## Try it
Below are the records. Gather each line that holds "docs".
=== Begin Enclosure ===
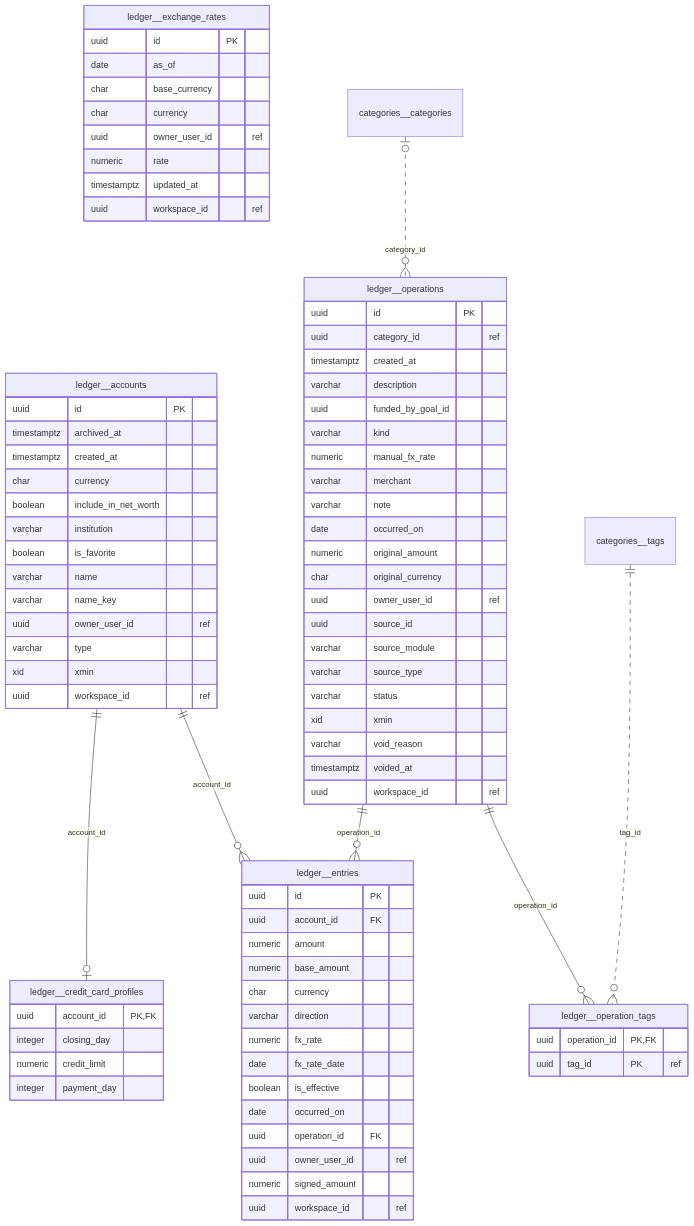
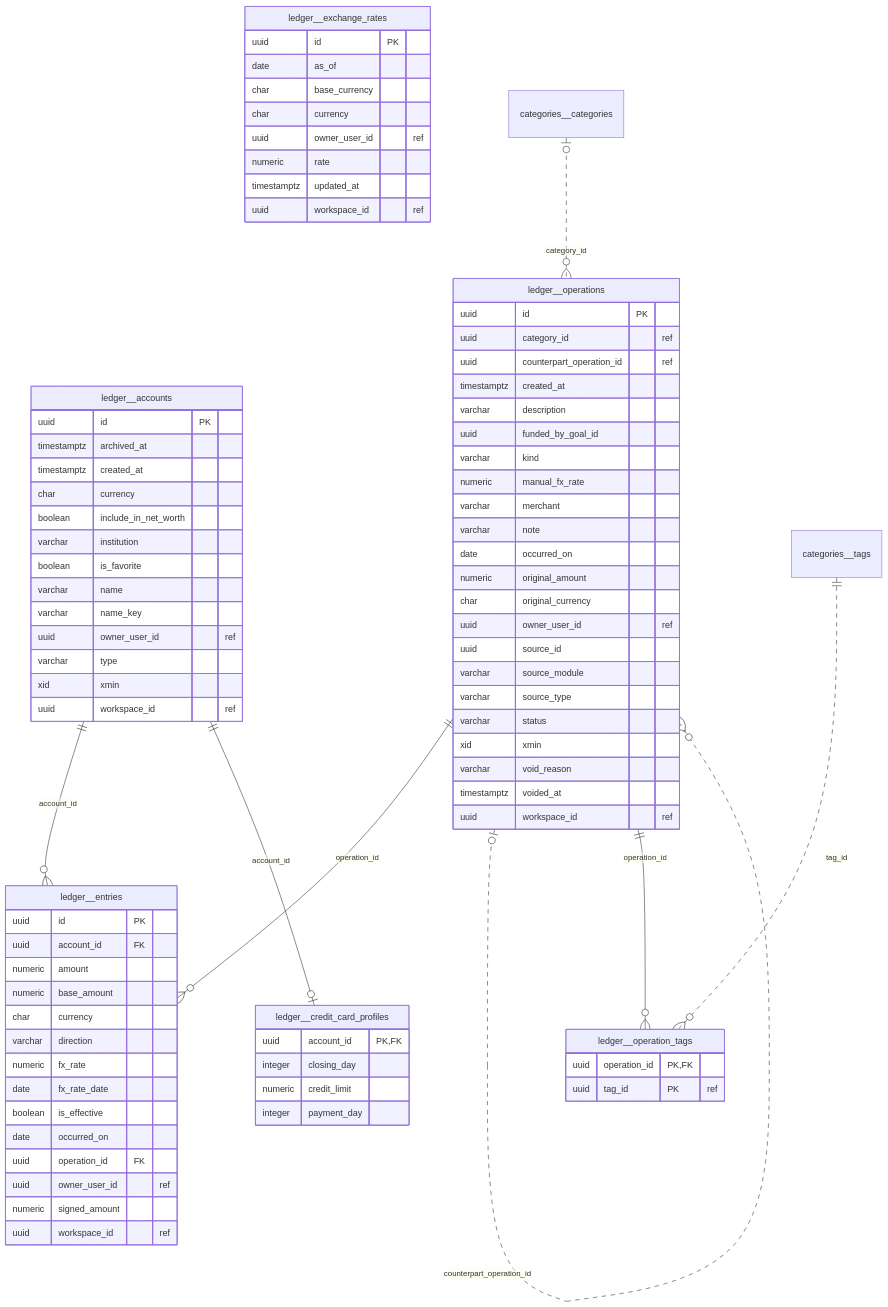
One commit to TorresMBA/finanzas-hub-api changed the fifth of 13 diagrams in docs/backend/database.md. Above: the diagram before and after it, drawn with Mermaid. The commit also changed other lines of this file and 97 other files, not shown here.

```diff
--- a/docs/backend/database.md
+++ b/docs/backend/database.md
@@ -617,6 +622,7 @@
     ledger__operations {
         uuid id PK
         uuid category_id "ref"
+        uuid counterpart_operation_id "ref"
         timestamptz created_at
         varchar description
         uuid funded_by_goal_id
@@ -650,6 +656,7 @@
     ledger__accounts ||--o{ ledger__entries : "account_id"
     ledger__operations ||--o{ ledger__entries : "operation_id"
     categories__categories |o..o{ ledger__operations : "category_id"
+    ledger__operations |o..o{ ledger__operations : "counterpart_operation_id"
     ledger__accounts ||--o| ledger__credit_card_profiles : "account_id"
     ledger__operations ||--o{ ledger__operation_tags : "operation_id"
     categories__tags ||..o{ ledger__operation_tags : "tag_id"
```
=== End Enclosure ===
## Written response
One commit to TorresMBA/finanzas-hub-api changed the fifth of 13 diagrams in docs/backend/database.md. Above: the diagram before and after it, drawn with Mermaid. The commit also changed other lines of this file and 97 other files, not shown here.
--- a/docs/backend/database.md
+++ b/docs/backend/database.md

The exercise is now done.